When facing mental health problems, many service members choose not to seek needed help because of the stigma associated with mental health disorders and treatment. Not seeking appropriate mental health care can negatively impact the quality of life and the social, emotional, and cognitive functioning of affected service members. The stigma of seeking mental health treatment in the military persists despite the efforts of both the U.S. Department of Defense (DoD) and the Veterans Health Administration to enhance mental health services. The service branches have been actively engaged in developing policies, programs, and campaigns to reduce stigma and increase service members' help-seeking behavior.
RAND sought to provide a comprehensive assessment of the effectiveness of these stigma-reduction efforts to evaluate their alignment with service members' needs and evidence-based practices and to offer recommendations on how the efforts might be improved. We started by defining what mental health stigma means in the military context, as well as assessing its prevalence in the military and the medical and societal costs. We then looked at what the scientific evidence base shows about the most-promising program and policy options for reducing stigma and evaluated how well DoD's program and policies align with that evidence base. Finally, we identified priorities for DoD to consider in an effort to enhance and refine its stigma-reduction efforts.
Defining mental health stigma in the military is critical to understanding how best to address the challenges it presents. Mental health stigma is a dynamic process by which a person perceives or internalizes a negative image about himself or herself or people with mental health disorders. This process happens through an interaction between a person and the key contexts in which he or she operates: public (i.e., military culture and norms), institutional (i.e., military policies and programs), social (i.e., family and friends), and individual.

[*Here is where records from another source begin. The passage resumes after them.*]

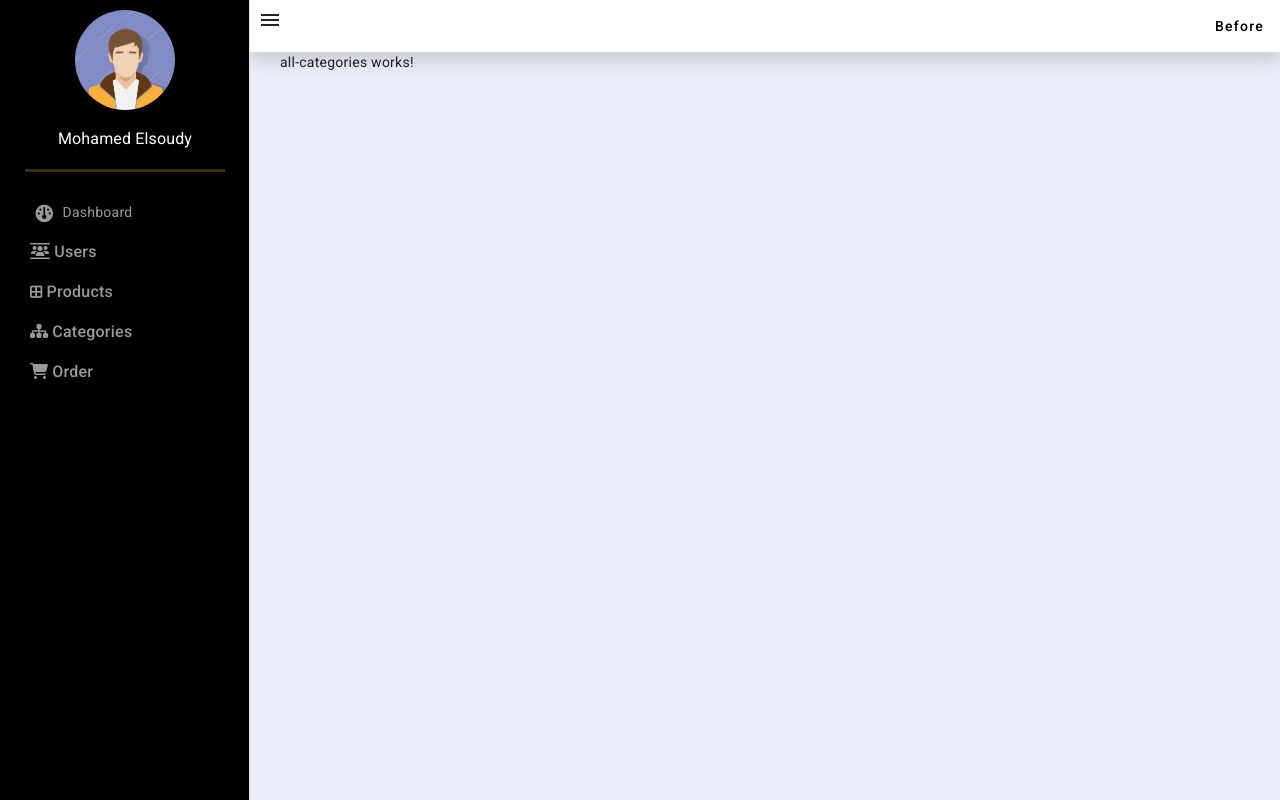
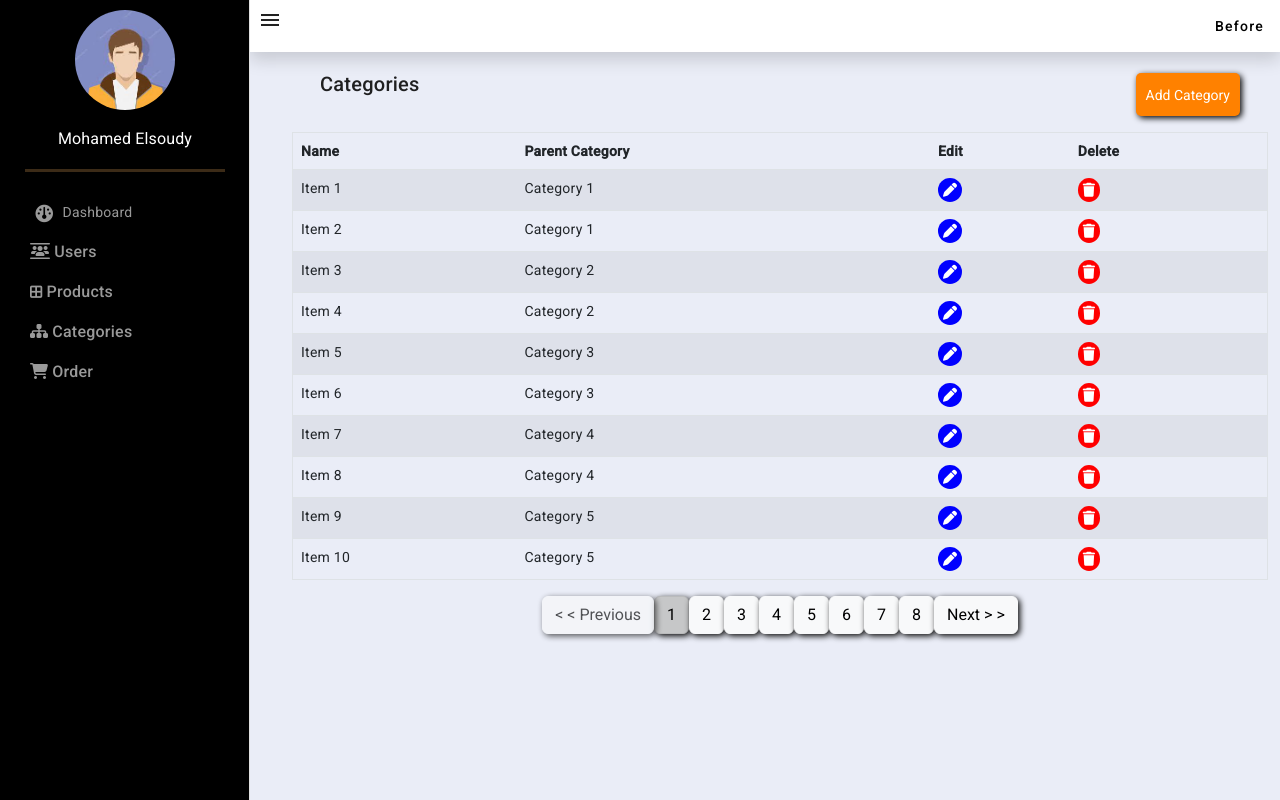
Before and after one commit to Mohamed503020/dashboard-ecommerce--ItI-Project-, an Angular app: page /dashboard/category in a window 1280 px wide. Built offline with nearby package versions, Linux system fonts and the light colour scheme.

Commit message:
All Category

```diff
--- a/src/app/category/components/all-categories/all-categories.component.css
+++ b/src/app/category/components/all-categories/all-categories.component.css
@@ -0,0 +1,24 @@
+.fas{
+    border-radius: 50%;
+    color: white;
+    padding: 5px;
+  }
+  .fa-trash{
+    background-color: red;
+  }
+  .fa-pen{
+    background-color: blue;
+  }
+  .Add{
+    background-color: #ff8100 !important;
+    color: #fff;
+    outline: none;
+    border: none;
+    padding: 10px;
+    border-radius: 5px;
+    margin-top: 5px;
+  }
+
+  button {
+   box-shadow: 2px 2px 6px #000000;;
+  }
--- a/src/app/category/components/all-categories/all-categories.component.html
+++ b/src/app/category/components/all-categories/all-categories.component.html
@@ -1 +1,40 @@
-<p>all-categories works!</p>
+<div class="container ">
+    <div class="row m-3">
+      <div class="col-6 d-flex justify-content-start">
+        <h2>Categories</h2>
+      </div>
+      <div class="col-6 d-flex justify-content-end">
+        <button class="Add">Add Category</button>
+    </div>
+  </div>
+  </div>
+
+  <div class="container">
+    <table class="table table-striped border">
+      <thead>
+        <tr>
+          <th>Name</th>
+          <th>Parent Category</th>
+          <th>Edit</th>
+          <th>Delete</th>
+        </tr>
+      </thead>
+      <tbody>
+        <tr *ngFor="let item of items.slice(startIndex, endIndex)">
+          <td>{{ item.name }}</td>
+          <td>{{ item.parentCategory }}</td>
+          <td><i class="fas fa-pen"></i></td>
+          <td><i class="fas fa-trash"></i></td>
+        </tr>
+      </tbody>
+    </table>
+    <div class="pagination d-flex justify-content-center">
+      <button class="btn btn-light" (click)="prev()" [disabled]="startIndex == 0">&lt; &lt; Previous</button>
+      <button *ngFor="let pageNumber of pageNumbers"
+              class="btn btn-light"
+              [class.active]="currentPage === pageNumber"
+              (click)="goToPage(pageNumber)">
+        {{ pageNumber }}
+      </button>
+      <button class="btn btn-light" (click)="next()" [disabled]="endIndex >= items.length">Next &gt; &gt; </button>
+    </div>
--- a/src/app/category/components/all-categories/all-categories.component.ts
+++ b/src/app/category/components/all-categories/all-categories.component.ts
@@ -1,10 +1,123 @@
-import { Component } from '@angular/core';
+import { Component, OnInit } from '@angular/core';
 
 @Component({
   selector: 'app-all-categories',
   templateUrl: './all-categories.component.html',
   styleUrls: ['./all-categories.component.css']
 })
-export class AllCategoriesComponent {
+export class AllCategoriesComponent implements OnInit {
+items = [
+    { name: 'Item 1', parentCategory: 'Category 1' },
+    { name: 'Item 2', parentCategory: 'Category 1' },
+    { name: 'Item 3', parentCategory: 'Category 2' },
+    { name: 'Item 4', parentCategory: 'Category 2' },
+    { name: 'Item 5', parentCategory: 'Category 3' },
+    { name: 'Item 6', parentCategory: 'Category 3' },
+    { name: 'Item 7', parentCategory: 'Category 4' },
+    { name: 'Item 8', parentCategory: 'Category 4' },
+    { name: 'Item 9', parentCategory: 'Category 5' },
+    { name: 'Item 10', parentCategory: 'Category 5' },
+    { name: 'Item 11', parentCategory: 'Category 6' },
+    { name: 'Item 12', parentCategory: 'Category 6' },
+    { name: 'Item 13', parentCategory: 'Category 7' },
+    { name: 'Item 14', parentCategory: 'Category 7' },
+    { name: 'Item 15', parentCategory: 'Category 8' },
+    { name: 'Item 16', parentCategory: 'Category 8' },
+    { name: 'Item 17', parentCategory: 'Category 9' },
+    { name: 'Item 18', parentCategory: 'Category 9' },
+    { name: 'Item 19', parentCategory: 'Category 10' },
+    { name: 'Item 20', parentCategory: 'Category 10' },
+    { name: 'Item 1', parentCategory: 'Category 1' },
+    { name: 'Item 2', parentCategory: 'Category 1' },
+    { name: 'Item 3', parentCategory: 'Category 2' },
+    { name: 'Item 4', parentCategory: 'Category 2' },
+    { name: 'Item 5', parentCategory: 'Category 3' },
+    { name: 'Item 6', parentCategory: 'Category 3' },
+    { name: 'Item 7', parentCategory: 'Category 4' },
+    { name: 'Item 8', parentCategory: 'Category 4' },
+    { name: 'Item 9', parentCategory: 'Category 5' },
+    { name: 'Item 10', parentCategory: 'Category 5' },
+    { name: 'Item 11', parentCategory: 'Category 6' },
+    { name: 'Item 12', parentCategory: 'Category 6' },
+    { name: 'Item 13', parentCategory: 'Category 7' },
+    { name: 'Item 14', parentCategory: 'Category 7' },
+    { name: 'Item 15', parentCategory: 'Category 8' },
+    { name: 'Item 16', parentCategory: 'Category 8' },
+    { name: 'Item 17', parentCategory: 'Category 9' },
+    { name: 'Item 18', parentCategory: 'Category 9' },
+    { name: 'Item 19', parentCategory: 'Category 10' },
+    { name: 'Item 20', parentCategory: 'Category 10' },
+    { name: 'Item 1', parentCategory: 'Category 1' },
+    { name: 'Item 2', parentCategory: 'Category 1' },
+    { name: 'Item 3', parentCategory: 'Category 2' },
+    { name: 'Item 4', parentCategory: 'Category 2' },
+    { name: 'Item 5', parentCategory: 'Category 3' },
+    { name: 'Item 6', parentCategory: 'Category 3' },
+    { name: 'Item 7', parentCategory: 'Category 4' },
+    { name: 'Item 8', parentCategory: 'Category 4' },
+    { name: 'Item 9', parentCategory: 'Category 5' },
+    { name: 'Item 10', parentCategory: 'Category 5' },
+    { name: 'Item 11', parentCategory: 'Category 6' },
+    { name: 'Item 12', parentCategory: 'Category 6' },
+    { name: 'Item 13', parentCategory: 'Category 7' },
+    { name: 'Item 14', parentCategory: 'Category 7' },
+    { name: 'Item 15', parentCategory: 'Category 8' },
+    { name: 'Item 16', parentCategory: 'Category 8' },
+    { name: 'Item 17', parentCategory: 'Category 9' },
+    { name: 'Item 18', parentCategory: 'Category 9' },
+    { name: 'Item 19', parentCategory: 'Category 10' },
+    { name: 'Item 20', parentCategory: 'Category 10' },
+    { name: 'Item 1', parentCategory: 'Category 1' },
+    { name: 'Item 2', parentCategory: 'Category 1' },
+    { name: 'Item 3', parentCategory: 'Category 2' },
+    { name: 'Item 4', parentCategory: 'Category 2' },
+    { name: 'Item 5', parentCategory: 'Category 3' },
+    { name: 'Item 6', parentCategory: 'Category 3' },
+    { name: 'Item 7', parentCategory: 'Category 4' },
+    { name: 'Item 8', parentCategory: 'Category 4' },
+    { name: 'Item 9', parentCategory: 'Category 5' },
+    { name: 'Item 10', parentCategory: 'Category 5' },
+    { name: 'Item 11', parentCategory: 'Category 6' },
+    { name: 'Item 12', parentCategory: 'Category 6' },
+    { name: 'Item 13', parentCategory: 'Category 7' },
+    { name: 'Item 14', parentCategory: 'Category 7' },
+    { name: 'Item 15', parentCategory: 'Category 8' },
+    { name: 'Item 16', parentCategory: 'Category 8' },
+    { name: 'Item 17', parentCategory: 'Category 9' },
+    { name: 'Item 18', parentCategory: 'Category 9' },
+    { name: 'Item 19', parentCategory: 'Category 10' },
+    { name: 'Item 20', parentCategory: 'Category 10' },
+  ];
 
+  pageSize = 10;
+  startIndex = 0;
+  endIndex = this.pageSize;
+  currentPage = 1;
+  pageNumbers: number[] = [];
+
+  ngOnInit() {
+    this.calculatePageNumbers();
+  }
+  calculatePageNumbers() {
+    const totalPages = Math.ceil(this.items.length / this.pageSize);
+    this.pageNumbers = Array(totalPages).fill(0).map((x, i) => i + 1);
+  }
+
+  goToPage(pageNumber: number) {
+    this.currentPage = pageNumber;
+    this.startIndex = (pageNumber - 1) * this.pageSize;
+    this.endIndex = this.startIndex + this.pageSize;
+  }
+
+  prev() {
+    this.currentPage--;
+    this.startIndex = (this.currentPage - 1) * this.pageSize;
+    this.endIndex = this.startIndex + this.pageSize;
+  }
+
+  next() {
+    this.currentPage++;
+    this.startIndex = (this.currentPage - 1) * this.pageSize;
+    this.endIndex = this.startIndex + this.pageSize;
+  }
 }
```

Through literature review and our own analysis, we found that four immediate outcomes are empirically linked to stigma: coping mechanisms for stress, interpersonal outcomes (e.g., self-esteem), attitudes toward treatment seeking, and intentions to seek treatment. Additionally, the literature has theoretically linked four long-term outcomes to stigma: well-being, quality of life, treatment initiation, and treatment success; however, these outcomes could not be empirically linked through either literature or our analysis. (See figure.)

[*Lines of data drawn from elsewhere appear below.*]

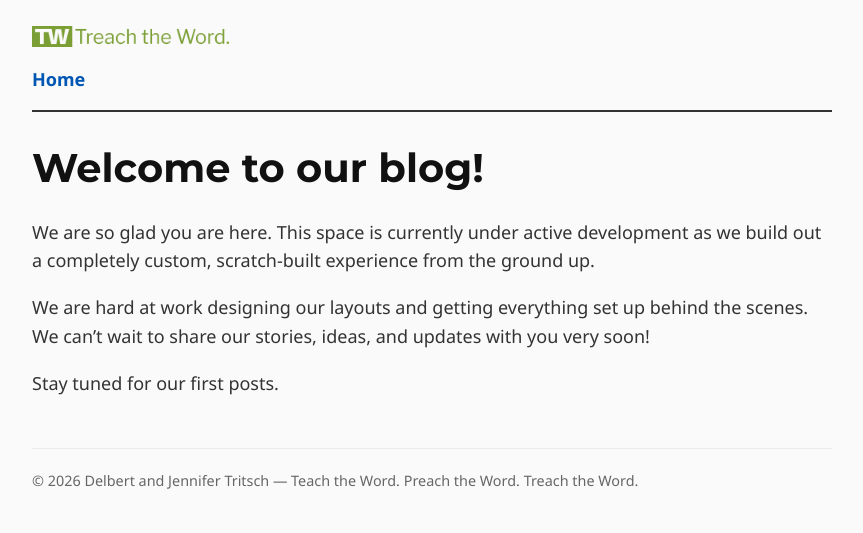
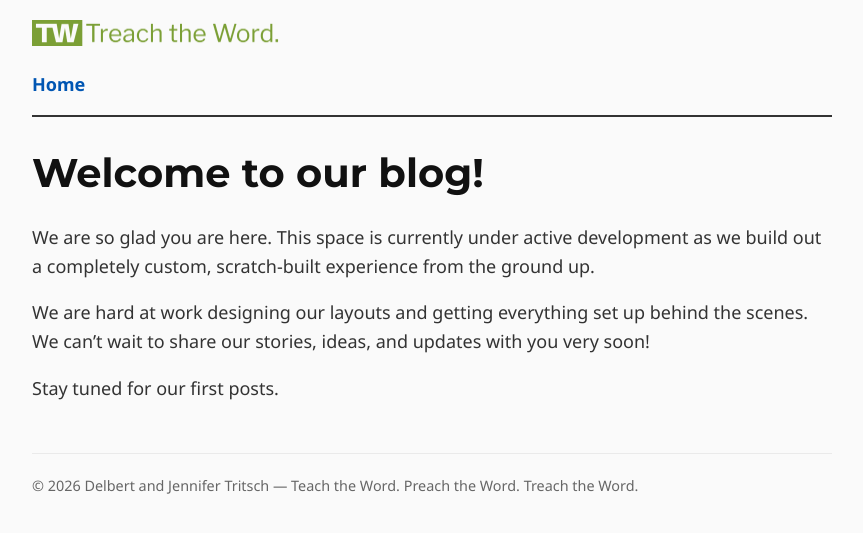
Before and after one commit to dtritsch/blog, a Jekyll site: the page built from index.md, in a window 1280 px wide. Shown: the top 533 px of the page, without its empty margins (208-1071 px from the left). Built offline with Jekyll 4.4.1, drawn with Linux system fonts in a browser that asks for light colours.

Commit message:
Style correction for site logo

```diff
--- a/_layouts/default.html
+++ b/_layouts/default.html
@@ -12,8 +12,8 @@
 <body>
 
   <header>
-    <a href="/" style="text-decoration:none;">
-        <img src="{{'/assets/images/logo-short.png' | relative_url}}" alt="{{ site.title }} logo" width="200px" style="vertical-align:middle; margin-right:1em;">
+    <a href="/" class="site-logo">
+        <img src="{{'/assets/images/logo-short.png' | relative_url}}" alt="{{ site.title }} logo">
     </a>
     <nav>
       <a href="{{ '/' | relative_url }}">Home</a>
--- a/assets/style.css
+++ b/assets/style.css
@@ -78,6 +78,10 @@ header {
   margin-bottom: 1.5rem;
 }
 
+header > a.site-logo > img {
+    width: 250px;
+}
+
 nav {
     margin-top: 1rem;
     margin-bottom: 1rem;
```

Overall, current stigma-reduction efforts within DoD are aligned with best practices and may be contributing to a decline in self-reported stigma. For example, DoD's approach to addressing this challenge goes beyond just stigma reduction and encompasses a broader approach to minimizing barriers to mental health care. This approach is consistent with best practices and may have contributed to declines in self-reported perceptions of stigma among a subset of the military population. Another finding of note is that most of the stigma-reduction programs currently implemented by DoD target stigma in the public context.
Our analysis also identified some challenges to DoD's efforts, including the existence of policy language barring service members with mental health disorders from career opportunities, which could create paths for discrimination, as well as tensions between policies that protect the privacy of service members seeking mental health treatment and the need for commanders to assess individual and unit fitness. Additionally, some policies support universal educational stigma-reduction programs but do not support more-targeted programs for those who are already seeking mental health treatment.

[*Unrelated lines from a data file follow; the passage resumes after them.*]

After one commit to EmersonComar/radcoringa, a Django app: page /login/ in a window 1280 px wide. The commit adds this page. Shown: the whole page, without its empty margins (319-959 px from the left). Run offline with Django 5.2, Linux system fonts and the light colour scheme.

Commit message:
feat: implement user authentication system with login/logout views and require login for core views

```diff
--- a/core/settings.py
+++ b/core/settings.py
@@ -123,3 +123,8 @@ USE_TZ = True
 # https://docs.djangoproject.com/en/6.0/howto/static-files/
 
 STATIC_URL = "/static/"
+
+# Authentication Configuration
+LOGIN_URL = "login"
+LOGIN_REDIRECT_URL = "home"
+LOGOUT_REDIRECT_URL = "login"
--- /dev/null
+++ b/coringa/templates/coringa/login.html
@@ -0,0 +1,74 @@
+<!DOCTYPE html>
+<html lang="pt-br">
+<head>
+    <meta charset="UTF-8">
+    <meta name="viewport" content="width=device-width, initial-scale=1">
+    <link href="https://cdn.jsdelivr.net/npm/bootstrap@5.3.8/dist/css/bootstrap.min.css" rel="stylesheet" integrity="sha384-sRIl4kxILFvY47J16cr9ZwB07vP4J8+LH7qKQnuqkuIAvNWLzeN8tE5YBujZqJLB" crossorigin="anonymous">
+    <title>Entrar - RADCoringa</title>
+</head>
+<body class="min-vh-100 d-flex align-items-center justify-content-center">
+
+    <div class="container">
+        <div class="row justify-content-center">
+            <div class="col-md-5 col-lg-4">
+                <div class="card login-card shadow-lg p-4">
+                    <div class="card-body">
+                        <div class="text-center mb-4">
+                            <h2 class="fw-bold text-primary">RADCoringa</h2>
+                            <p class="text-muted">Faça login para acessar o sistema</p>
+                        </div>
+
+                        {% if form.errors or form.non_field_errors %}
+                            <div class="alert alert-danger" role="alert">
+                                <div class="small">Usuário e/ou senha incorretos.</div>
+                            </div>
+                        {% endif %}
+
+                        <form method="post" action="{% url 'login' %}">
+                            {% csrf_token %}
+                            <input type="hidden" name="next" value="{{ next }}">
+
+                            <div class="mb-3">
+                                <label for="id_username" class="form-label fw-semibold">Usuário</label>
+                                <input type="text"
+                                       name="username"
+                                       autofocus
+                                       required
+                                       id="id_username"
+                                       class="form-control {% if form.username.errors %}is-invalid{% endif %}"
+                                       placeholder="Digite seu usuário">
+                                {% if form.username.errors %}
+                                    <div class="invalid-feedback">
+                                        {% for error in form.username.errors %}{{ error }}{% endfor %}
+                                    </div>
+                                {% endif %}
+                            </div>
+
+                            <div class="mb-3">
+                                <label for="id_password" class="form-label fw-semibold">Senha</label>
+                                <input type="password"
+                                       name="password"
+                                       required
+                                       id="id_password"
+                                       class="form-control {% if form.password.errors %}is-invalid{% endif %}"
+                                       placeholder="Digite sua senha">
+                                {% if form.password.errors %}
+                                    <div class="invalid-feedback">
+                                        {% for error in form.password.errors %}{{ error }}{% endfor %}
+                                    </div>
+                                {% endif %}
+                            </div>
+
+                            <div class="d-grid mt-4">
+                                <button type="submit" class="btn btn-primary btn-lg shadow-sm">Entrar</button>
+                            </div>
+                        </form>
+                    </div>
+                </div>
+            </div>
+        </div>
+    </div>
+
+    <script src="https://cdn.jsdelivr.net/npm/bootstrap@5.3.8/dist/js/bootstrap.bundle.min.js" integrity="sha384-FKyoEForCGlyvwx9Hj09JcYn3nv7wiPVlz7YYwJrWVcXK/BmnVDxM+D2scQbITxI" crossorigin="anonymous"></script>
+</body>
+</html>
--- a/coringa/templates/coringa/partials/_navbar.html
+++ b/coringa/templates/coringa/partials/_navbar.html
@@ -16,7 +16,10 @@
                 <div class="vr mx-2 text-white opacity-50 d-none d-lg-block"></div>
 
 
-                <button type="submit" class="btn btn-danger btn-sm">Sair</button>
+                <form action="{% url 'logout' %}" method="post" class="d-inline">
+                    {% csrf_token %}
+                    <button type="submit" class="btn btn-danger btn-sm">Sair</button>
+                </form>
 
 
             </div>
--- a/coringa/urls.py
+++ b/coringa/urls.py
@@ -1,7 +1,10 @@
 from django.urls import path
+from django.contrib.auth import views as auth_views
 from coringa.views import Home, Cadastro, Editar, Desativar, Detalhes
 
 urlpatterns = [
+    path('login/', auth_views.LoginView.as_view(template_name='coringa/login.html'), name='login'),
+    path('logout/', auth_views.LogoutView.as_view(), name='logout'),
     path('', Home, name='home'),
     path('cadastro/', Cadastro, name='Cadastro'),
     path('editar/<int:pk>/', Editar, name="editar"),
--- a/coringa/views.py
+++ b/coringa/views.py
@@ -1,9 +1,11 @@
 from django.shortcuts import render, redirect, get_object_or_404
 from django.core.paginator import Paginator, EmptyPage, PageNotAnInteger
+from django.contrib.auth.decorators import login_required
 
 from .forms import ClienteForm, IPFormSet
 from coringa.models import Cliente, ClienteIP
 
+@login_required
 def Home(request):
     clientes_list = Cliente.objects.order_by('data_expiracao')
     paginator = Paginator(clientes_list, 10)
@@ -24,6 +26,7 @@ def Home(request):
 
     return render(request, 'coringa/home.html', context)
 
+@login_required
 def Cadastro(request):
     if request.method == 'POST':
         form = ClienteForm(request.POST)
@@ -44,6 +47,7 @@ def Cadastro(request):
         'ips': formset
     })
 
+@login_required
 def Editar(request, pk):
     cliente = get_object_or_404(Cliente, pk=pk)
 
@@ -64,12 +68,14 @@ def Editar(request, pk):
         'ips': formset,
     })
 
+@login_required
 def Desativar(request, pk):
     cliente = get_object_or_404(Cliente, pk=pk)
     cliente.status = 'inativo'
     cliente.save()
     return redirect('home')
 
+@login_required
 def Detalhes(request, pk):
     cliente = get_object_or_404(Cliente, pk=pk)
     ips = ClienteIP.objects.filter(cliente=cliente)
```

To improve the effectiveness of DoD's stigma-reduction efforts, RAND makes the following recommendations: